# ASSIGNMENT:
All lines below containing "from" are to be listed.

___ EXCERPTED DATA

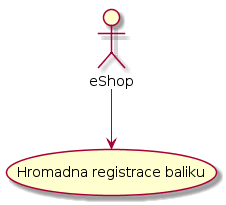
Before: docs/diagrams/out/ucs-eshop.png, a diagram exported from PlantUML (Internet-Handel/postman).
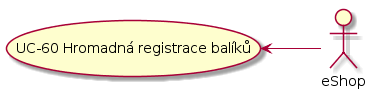
The same file after the commit.

Diff of the diagram source:
```diff
@@ -1,7 +1,9 @@
 @startuml
+left to right direction
+
 actor :eShop: as eShop
 
-(Hromadna registrace baliku) as (registration2)
+(UC-60 Hromadná registrace balíků) as (UC-60)
 
-eShop --> (registration2)
+eShop -up-> (UC-60)
 @enduml
```
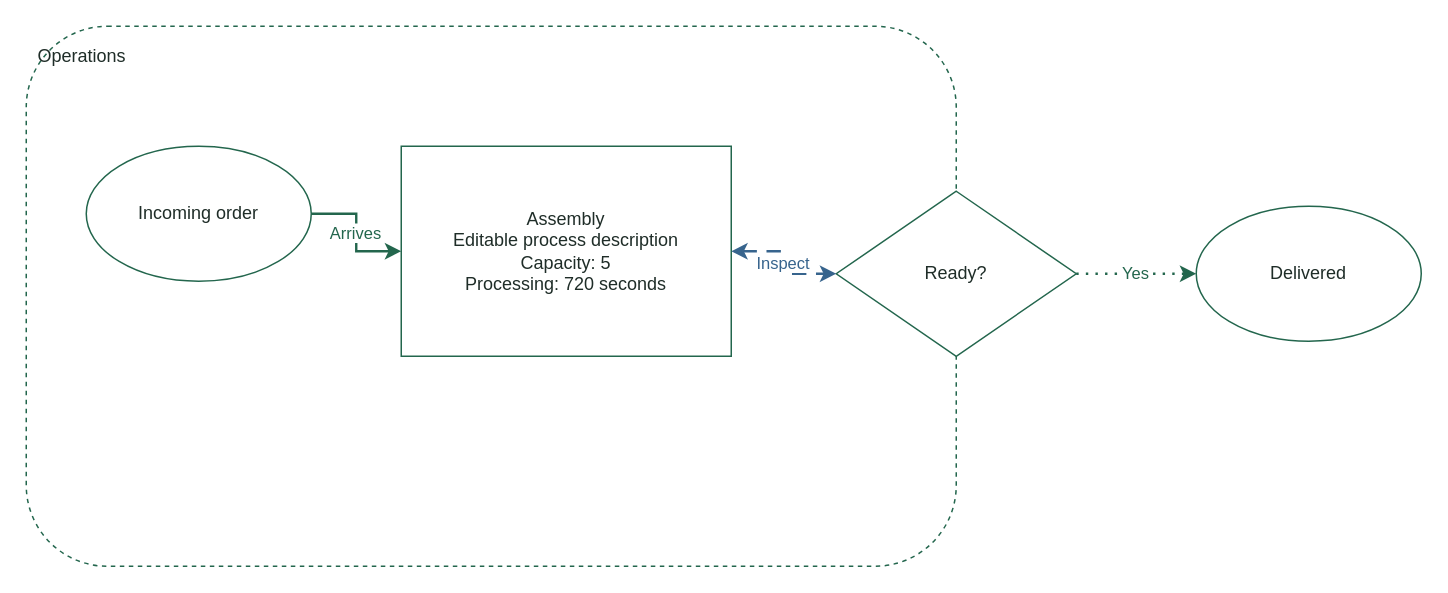
Caripson/visualnerve keeps this draw.io diagram as docs/acceptance/editable-acceptance.drawio. Above is the earlier version. Source tidied: cells renumbered, new cells numbered last; positions are measured from the earlier drawing's top-left corner, leaving out a move shared by most shapes. Both pictures are drawn from the tidied source at 150%, with x=0, y=0 at pixel (26, 26).
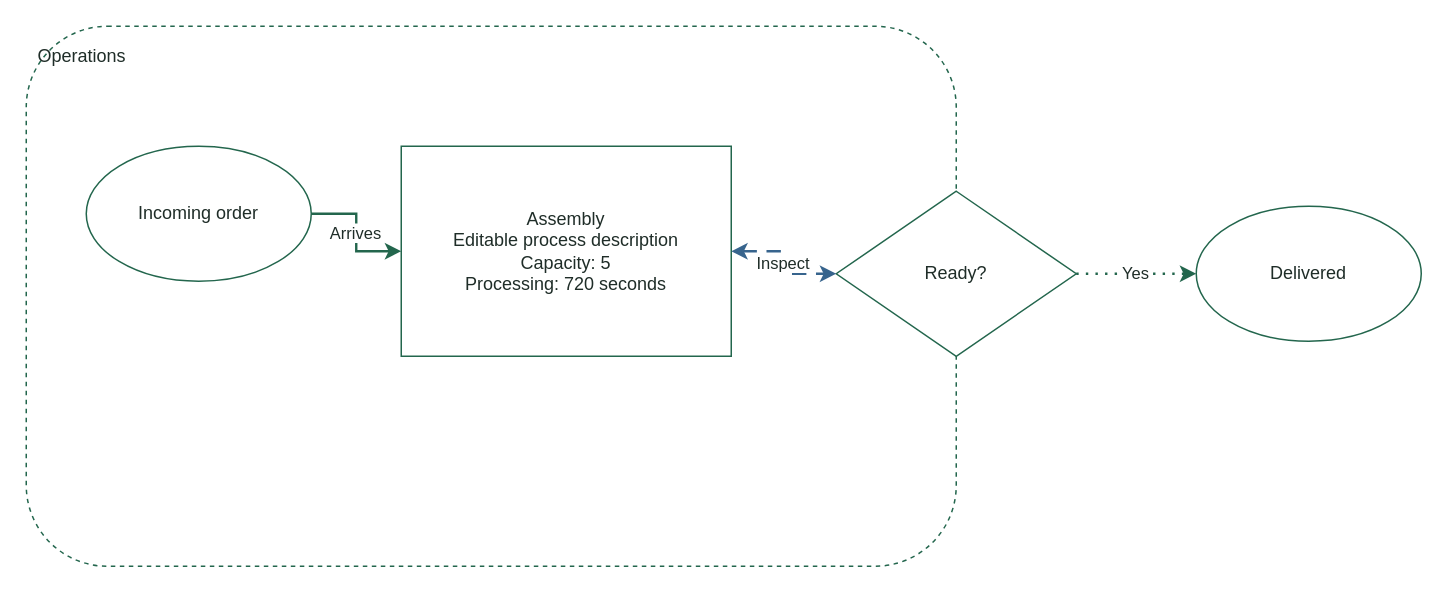
The same page after the edit.

What changed in the source:
```diff
@@
-<mxGraphModel>
+<mxGraphModel background="#FFFFFF">
   <root>
     <mxCell id="0" />
     <mxCell id="1" parent="0" />
     <mxCell id="2" value="Operations" style="shape=rectangle;rounded=1;group=1;dashed=1;align=left;verticalAlign=top;html=0;whiteSpace=wrap;overflow=visible;spacing=8;fontSize=12;fillColor=#FFFFFF;strokeColor=#23664D;fontColor=#1F2D28;" parent="1" vertex="1">
       <mxGeometry width="620" height="360" as="geometry" />
     </mxCell>
     <mxCell id="3" value="Ready?" style="shape=rhombus;perimeter=rhombusPerimeter;html=0;whiteSpace=wrap;overflow=visible;spacing=8;fontSize=12;fillColor=#FFFFFF;strokeColor=#23664D;fontColor=#1F2D28;" parent="1" vertex="1">
       <mxGeometry x="540" y="110" width="160" height="110" as="geometry" />
     </mxCell>
     <mxCell id="4" value="Delivered" style="shape=ellipse;perimeter=ellipsePerimeter;html=0;whiteSpace=wrap;overflow=visible;spacing=8;fontSize=12;fillColor=#FFFFFF;strokeColor=#23664D;fontColor=#1F2D28;" parent="1" vertex="1">
       <mxGeometry x="780" y="120" width="150" height="90" as="geometry" />
     </mxCell>
     <mxCell id="5" value="Incoming order" style="shape=ellipse;perimeter=ellipsePerimeter;html=0;whiteSpace=wrap;overflow=visible;spacing=8;fontSize=12;fillColor=#FFFFFF;strokeColor=#23664D;fontColor=#1F2D28;" parent="2" vertex="1">
       <mxGeometry x="40" y="80" width="150" height="90" as="geometry" />
     </mxCell>
     <mxCell id="6" value="Assembly&#10;Editable process description&#10;Capacity: 5&#10;Processing: 720 seconds" style="shape=rectangle;rounded=0;html=0;whiteSpace=wrap;overflow=visible;spacing=8;fontSize=12;fillColor=#FFFFFF;strokeColor=#23664D;fontColor=#1F2D28;" parent="2" vertex="1">
       <mxGeometry x="250" y="80" width="220" height="140" as="geometry" />
     </mxCell>
-    <mxCell id="7" value="Arrives" style="edgeStyle=orthogonalEdgeStyle;rounded=0;html=0;whiteSpace=wrap;strokeWidth=1.6;strokeColor=#23664D;fontColor=#23664D;startArrow=none;endArrow=classic;startFill=1;endFill=1;dashed=0;" parent="2" edge="1" source="5" target="6">
+    <mxCell id="7" value="Arrives" style="edgeStyle=orthogonalEdgeStyle;rounded=0;html=0;whiteSpace=wrap;strokeWidth=1.6;strokeColor=#23664D;fontColor=#1F2D28;startArrow=none;endArrow=classic;startFill=1;endFill=1;dashed=0;" parent="2" edge="1" source="5" target="6">
       <mxGeometry relative="1" as="geometry" />
     </mxCell>
-    <mxCell id="8" value="Inspect" style="edgeStyle=orthogonalEdgeStyle;rounded=0;html=0;whiteSpace=wrap;strokeWidth=1.6;strokeColor=#37648D;fontColor=#37648D;startArrow=classic;endArrow=classic;startFill=1;endFill=1;dashed=1;dashPattern=6 4;" parent="1" edge="1" source="6" target="3">
+    <mxCell id="8" value="Inspect" style="edgeStyle=orthogonalEdgeStyle;rounded=0;html=0;whiteSpace=wrap;strokeWidth=1.6;strokeColor=#37648D;fontColor=#1F2D28;startArrow=classic;endArrow=classic;startFill=1;endFill=1;dashed=1;dashPattern=6 4;" parent="1" edge="1" source="6" target="3">
       <mxGeometry relative="1" as="geometry" />
     </mxCell>
-    <mxCell id="9" value="Yes" style="edgeStyle=orthogonalEdgeStyle;rounded=0;html=0;whiteSpace=wrap;strokeWidth=1.6;strokeColor=#23664D;fontColor=#23664D;startArrow=none;endArrow=classic;startFill=1;endFill=1;dashed=1;dashPattern=1 3;" parent="1" edge="1" source="3" target="4">
+    <mxCell id="9" value="Yes" style="edgeStyle=orthogonalEdgeStyle;rounded=0;html=0;whiteSpace=wrap;strokeWidth=1.6;strokeColor=#23664D;fontColor=#1F2D28;startArrow=none;endArrow=classic;startFill=1;endFill=1;dashed=1;dashPattern=1 3;" parent="1" edge="1" source="3" target="4">
       <mxGeometry relative="1" as="geometry" />
     </mxCell>
   </root>
 </mxGraphModel>
```
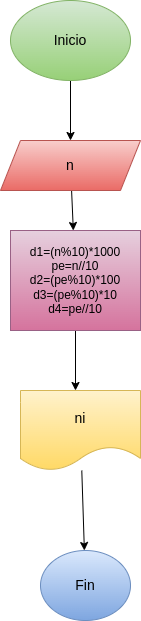
mariaangeli/Invertir_numeros_4digitos- keeps this draw.io diagram as diagrama.png. Above is the earlier version. Source tidied: cells renumbered, new cells last; positions are measured from the earlier drawing's top-left corner, leaving out a move shared by most shapes.
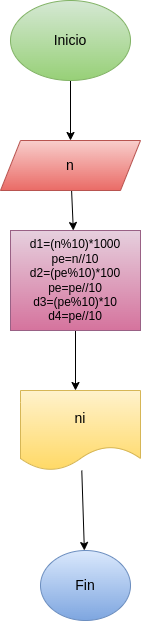
Above is the later version.

Commit message:
se modifico el diagrama

What changed in the source:
```diff
@@ -20,7 +20,7 @@
         <mxPoint x="75" y="390" as="targetPoint" />
       </mxGeometry>
     </mxCell>
-    <mxCell id="7" value="&lt;font color=&quot;#000000&quot;&gt;d1=(n%10)*1000&lt;br&gt;pe=n//10&lt;br&gt;d2=(pe%10)*100&lt;br&gt;d3=(pe%10)*10&lt;br&gt;d4=pe//10&lt;br&gt;&lt;/font&gt;" style="whiteSpace=wrap;html=1;fillColor=#e6d0de;strokeColor=#996185;gradientColor=#d5739d;" parent="1" vertex="1">
+    <mxCell id="7" value="&lt;font color=&quot;#000000&quot;&gt;d1=(n%10)*1000&lt;br&gt;pe=n//10&lt;br&gt;d2=(pe%10)*100&lt;br&gt;pe=pe//10&lt;br&gt;d3=(pe%10)*10&lt;br&gt;d4=pe//10&lt;br&gt;&lt;/font&gt;" style="whiteSpace=wrap;html=1;fillColor=#e6d0de;strokeColor=#996185;gradientColor=#d5739d;" parent="1" vertex="1">
       <mxGeometry x="10" y="230" width="130" height="100" as="geometry" />
     </mxCell>
     <mxCell id="8" style="edgeStyle=none;html=1;" parent="1" edge="1" source="9" target="10">
```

______

# WRITTEN SOLUTION:
Before: docs/diagrams/out/ucs-eshop.png, a diagram exported from PlantUML (Internet-Handel/postman).
Caripson/visualnerve keeps this draw.io diagram as docs/acceptance/editable-acceptance.drawio. Above is the earlier version. Source tidied: cells renumbered, new cells numbered last; positions are measured from the earlier drawing's top-left corner, leaving out a move shared by most shapes. Both pictures are drawn from the tidied source at 150%, with x=0, y=0 at pixel (26, 26).
mariaangeli/Invertir_numeros_4digitos- keeps this draw.io diagram as diagrama.png. Above is the earlier version. Source tidied: cells renumbered, new cells last; positions are measured from the earlier drawing's top-left corner, leaving out a move shared by most shapes.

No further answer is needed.